Michelle Grienauer

by Michelle Grienauer

IRB and Institutional Collaboration in the Return of Incidental Findings

In 2007, Steven Keating—a healthy undergraduate student—participated in an MRI research study where a brain scan revealed an unexpected small abnormality. The researchers were not concerned but still told Keating to “keep an eye on it.” Keating, a soon-to-be MIT mechanical engineering graduate student, was not your typical research volunteer, so “keeping an eye on it” meant researching brain structure and function and, in 2010, scheduling a second MRI (which did not show any change). In 2014, after noticing a recurring phantom vinegar odor and recalling that the abnormality was near his brain’s olfactory center, Keating scheduled a third MRI. This time, the scan revealed a large cancerous tumor, which was removed three weeks later.

Balancing Participant Autonomy and Risk

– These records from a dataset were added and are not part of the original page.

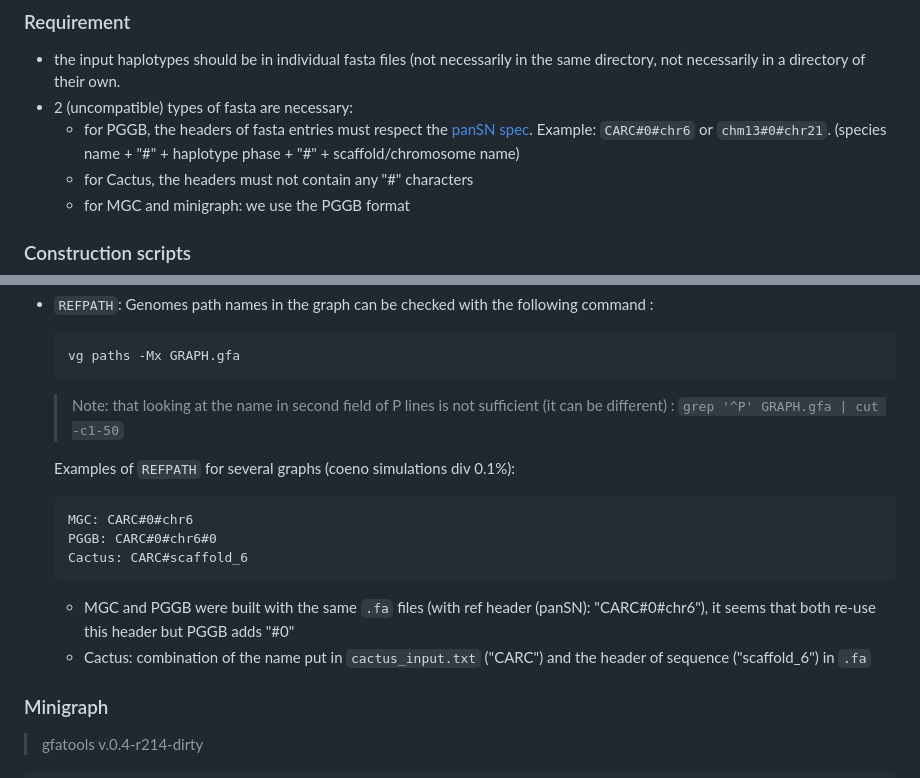
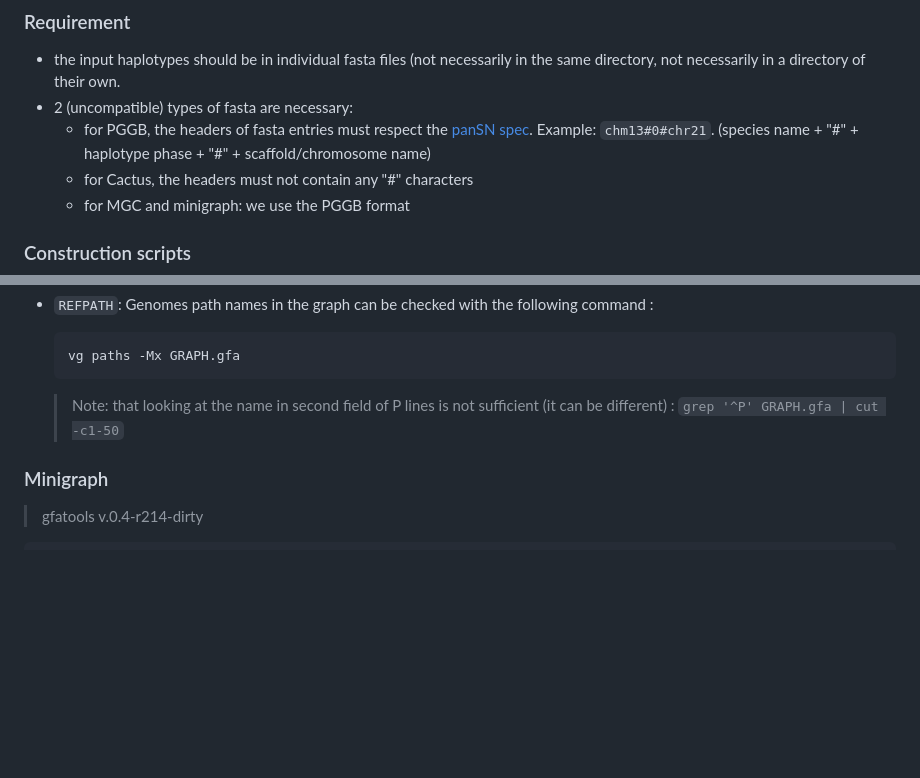
Before and after one commit to SandraLouise/INVPG_annot_paper, a Markdown page: expes/README.md, 2 parts joined by grey strips. GitHub-like rendering; blank space fills up the shorter version.

Commit message:
removing carc references

````diff
--- a/expes/README.md
+++ b/expes/README.md
@@ -20,7 +20,7 @@ expeXX/
 
 - the input haplotypes should be in individual fasta files (not necessarily in the same directory, not necessarily in a directory of their own.
 - 2 (uncompatible) types of fasta are necessary:
-	- for PGGB, the headers of fasta entries must respect the [panSN spec](https://github.com/pangenome/PanSN-spec).  Example: `CARC#0#chr6` or `chm13#0#chr21`. (species name + "#" + haplotype phase + "#" + scaffold/chromosome name)
+	- for PGGB, the headers of fasta entries must respect the [panSN spec](https://github.com/pangenome/PanSN-spec).  Example: `chm13#0#chr21`. (species name + "#" + haplotype phase + "#" + scaffold/chromosome name)
 	- for Cactus, the headers must not contain any "#" characters
 	- for MGC and minigraph: we use the PGGB format
 
@@ -71,16 +71,6 @@ vg deconstruct -p REFPATH -a GRAPH.gfa > BUBBLES.vcf
 
    > Note: that looking at the name in second field of P lines is not sufficient (it can be different) : `grep '^P' GRAPH.gfa | cut -c1-50`
 
-  Examples of `REFPATH` for several graphs (coeno simulations div 0.1%):
-
-  ```
-  MGC: CARC#0#chr6
-  PGGB: CARC#0#chr6#0
-  Cactus: CARC#scaffold_6
-  ```
-    - MGC and PGGB were built with the same `.fa` files (with ref header (panSN): "CARC#0#chr6"), it seems that both re-use this header but PGGB adds "#0"
-    - Cactus: combination of the name put in `cactus_input.txt` ("CARC") and the header of sequence ("scaffold_6") in `.fa`
-
 ### Minigraph
 
 > gfatools v.0.4-r214-dirty
````
Also changed, not shown: data/SIMULATED/README.md (+1 -1 lines), expes/automation/README.md (+0 -5 lines).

Although Keating’s professional background makes him unusual (including the ultimate use he has made of his health data), his story is a classic example of an incidental finding— an unexpected result or condition discovered outside of the original purpose for which a test or procedure is conducted. Like Keating, many examples of incidental findings result in life-saving interventions. However, not every finding will have such actionable results.

As a result, the knowledge of the risk and the decision to increase medical monitoring could either empower an individual or result in needless anxiety and stress. Should such a result be disclosed to the individual? If so, under what circumstances? Who should make the decision?

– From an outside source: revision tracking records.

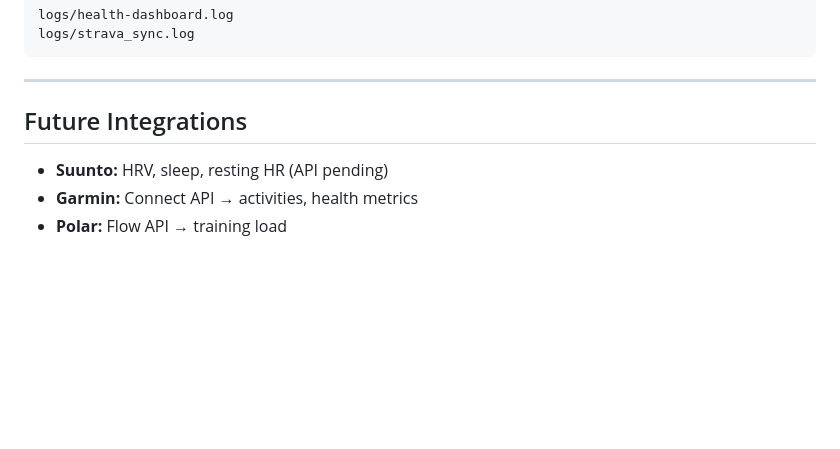
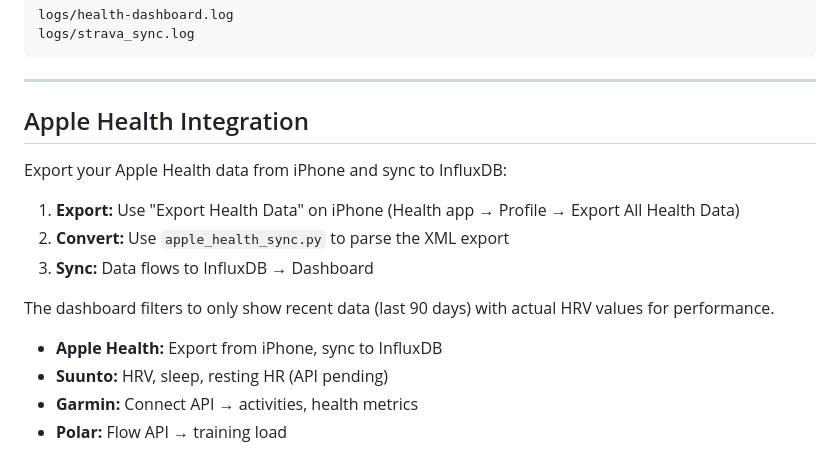
Before and after one commit to ElClawdia/auroran-health-dashboard, a Markdown page: README.md, the part around the change. GitHub-like rendering; blank space fills up the shorter version.

Commit message:
README: Add Apple Health integration

```diff
--- a/README.md
+++ b/README.md
@@ -162,8 +162,17 @@ logs/strava_sync.log
 
 ---
 
-## Future Integrations
+## Apple Health Integration
 
+Export your Apple Health data from iPhone and sync to InfluxDB:
+
+1. **Export:** Use "Export Health Data" on iPhone (Health app → Profile → Export All Health Data)
+2. **Convert:** Use `apple_health_sync.py` to parse the XML export
+3. **Sync:** Data flows to InfluxDB → Dashboard
+
+The dashboard filters to only show recent data (last 90 days) with actual HRV values for performance.
+
+- **Apple Health:** Export from iPhone, sync to InfluxDB
 - **Suunto:** HRV, sleep, resting HR (API pending)
 - **Garmin:** Connect API → activities, health metrics
 - **Polar:** Flow API → training load
```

Answering these questions is usually straightforward in the context of clinical care, because a physician’s primary duty is to the patient and, consequently, to explain any options that may provide benefit. Conversely, the goal of research is to contribute to generalizable knowledge, not to benefit a particular subject. Because much genomic research involves test results of unestablished clinical and analytical validity, the historical approach has been to not disclose such results to study participants.

But growing consumer interest in health information and the rise of projects such as Open Humans and Personal Genome Project indicate that promoting data access and control can empower individuals to better monitor their own health. Such access may also encourage innovation by making it easier for individuals to share their data with researchers.

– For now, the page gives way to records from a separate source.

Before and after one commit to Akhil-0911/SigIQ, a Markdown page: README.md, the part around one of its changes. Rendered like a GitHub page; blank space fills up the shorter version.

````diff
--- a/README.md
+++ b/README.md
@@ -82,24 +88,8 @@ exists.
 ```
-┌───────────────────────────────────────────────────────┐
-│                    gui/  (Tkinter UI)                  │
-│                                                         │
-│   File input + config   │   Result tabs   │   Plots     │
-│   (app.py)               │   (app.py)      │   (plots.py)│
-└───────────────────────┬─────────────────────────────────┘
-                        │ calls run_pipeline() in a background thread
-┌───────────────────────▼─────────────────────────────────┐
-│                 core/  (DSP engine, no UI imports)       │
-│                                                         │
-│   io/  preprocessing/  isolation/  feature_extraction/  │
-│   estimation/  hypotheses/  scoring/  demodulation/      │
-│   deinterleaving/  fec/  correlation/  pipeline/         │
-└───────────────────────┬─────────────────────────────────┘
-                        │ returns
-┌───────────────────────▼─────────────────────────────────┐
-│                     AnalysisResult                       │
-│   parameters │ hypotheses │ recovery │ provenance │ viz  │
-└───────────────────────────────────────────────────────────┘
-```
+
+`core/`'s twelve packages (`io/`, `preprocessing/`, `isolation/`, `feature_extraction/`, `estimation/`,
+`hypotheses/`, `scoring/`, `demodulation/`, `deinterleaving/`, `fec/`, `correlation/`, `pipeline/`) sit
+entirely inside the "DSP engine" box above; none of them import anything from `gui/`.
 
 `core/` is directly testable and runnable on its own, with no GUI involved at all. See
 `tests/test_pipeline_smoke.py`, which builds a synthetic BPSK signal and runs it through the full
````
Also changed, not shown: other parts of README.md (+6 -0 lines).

Perplexingly, despite these ethical arguments for returning results, regulatory considerations may sometimes impede disclosure. For example, laboratories without CLIA-certification (many research laboratories) may be prohibited from providing results to the study participant. Because of the complexity of issues, both ethical and legal, much scholarly work has been dedicated to the describing the factors that should be considered when determining whether and how to disclose incidental research findings. Kinetiq previously discussed these considerations in our article and webinar on returning individual results.

The IRB Role

Recent changes in the regulatory landscape have impacted the IRB’s role in returning individual results. The new regulatory framework after the publication of a revised version of the Common Rule includes a requirement that the consent form describe the possibility of disclosing clinically relevant individual research results (which could include certain incidental findings).

Instead of requiring IRB review of the researcher’s plan for return of results, as originally proposed in the NPRM, the final rule only requires the IRB to ensure the research participant is informed of that plan. But practically speaking, an IRB will only be able to assess the adequacy of the informed consent statements by understanding the researcher’s plan.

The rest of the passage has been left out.